» **WHAT THE TASK REQUIRES**
The answer must reproduce all of the data below exactly and contain no images.

--------------------------------

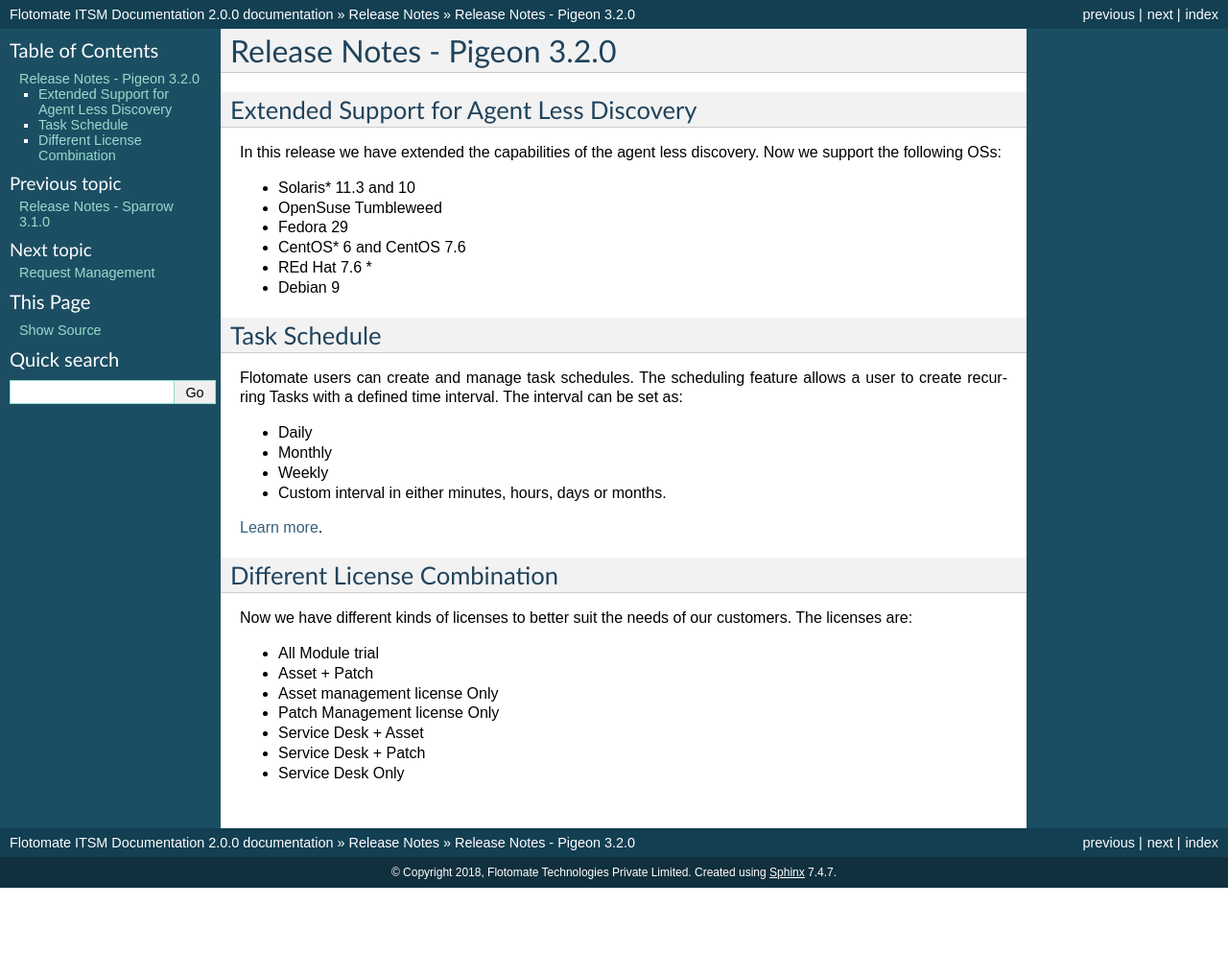
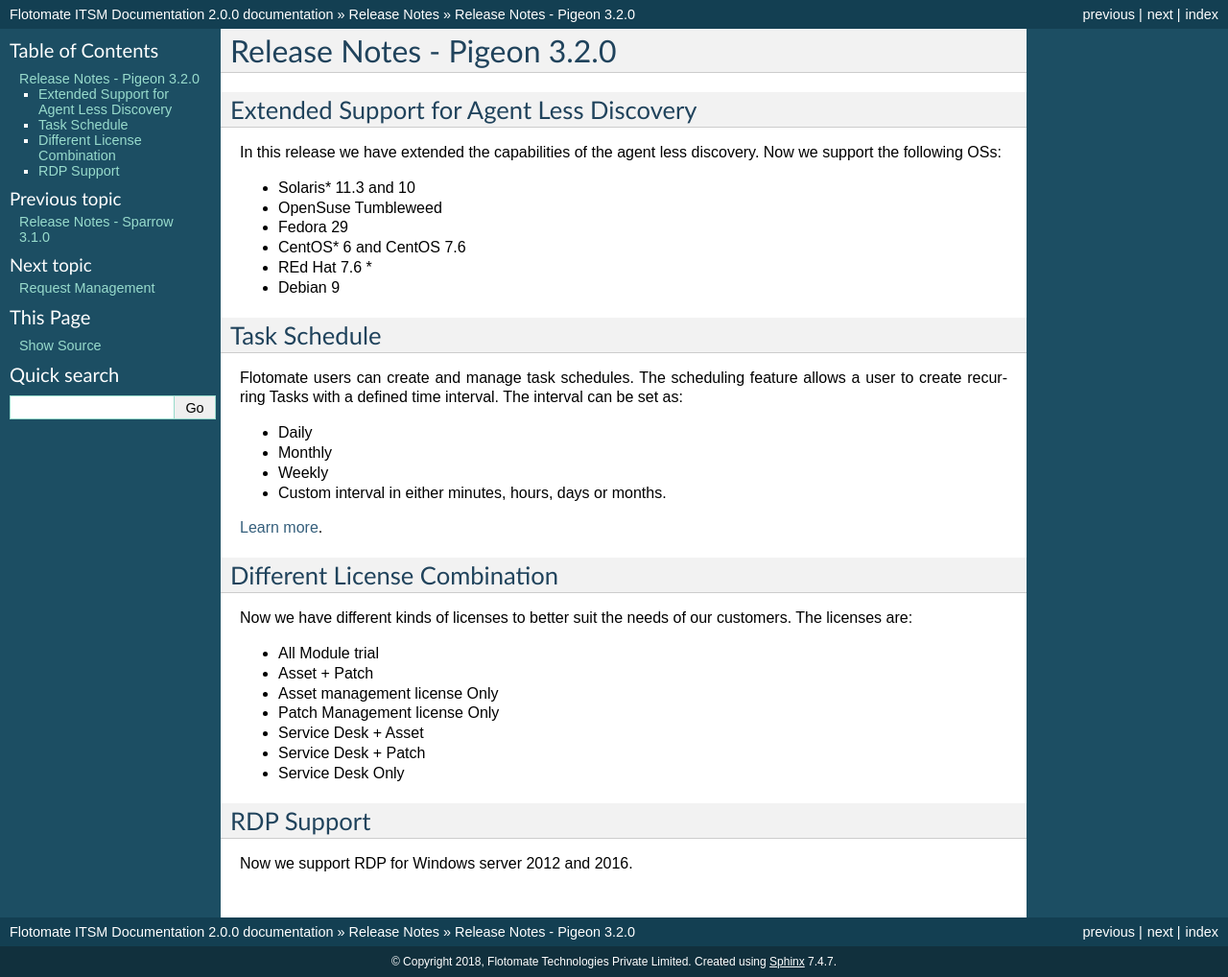
Before and after one commit to Flotomate/product_docs, a Sphinx documentation site: the page built from source/release-notes/release-3-2.rst, in a window 1280 px wide. Shown: the whole page at 96% size. Built offline with Sphinx 7.4.7, drawn with Linux system fonts in a browser that asks for light colours; pages that are not in the unit, such as notebooks, are missing from menus; before the commit the page ends 925 px from its top, so only the background shows below that.

Commit message:
Update release-3-2.rst

```diff
--- a/source/release-notes/release-3-2.rst
+++ b/source/release-notes/release-3-2.rst
@@ -40,3 +40,8 @@
 - Service Desk + Asset
 - Service Desk +  Patch
 - Service Desk Only
+
+RDP Support
+===========
+
+Now we support RDP for Windows server 2012 and 2016.
```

--------------------------------

» **EXERCISE RESULT**
Before and after one commit to Flotomate/product_docs, a Sphinx documentation site: the page built from source/release-notes/release-3-2.rst, in a window 1280 px wide. Shown: the whole page at 96% size. Built offline with Sphinx 7.4.7, drawn with Linux system fonts in a browser that asks for light colours; pages that are not in the unit, such as notebooks, are missing from menus; before the commit the page ends 925 px from its top, so only the background shows below that.

Commit message:
Update release-3-2.rst

```diff
--- a/source/release-notes/release-3-2.rst
+++ b/source/release-notes/release-3-2.rst
@@ -40,3 +40,8 @@
 - Service Desk + Asset
 - Service Desk +  Patch
 - Service Desk Only
+
+RDP Support
+===========
+
+Now we support RDP for Windows server 2012 and 2016.
```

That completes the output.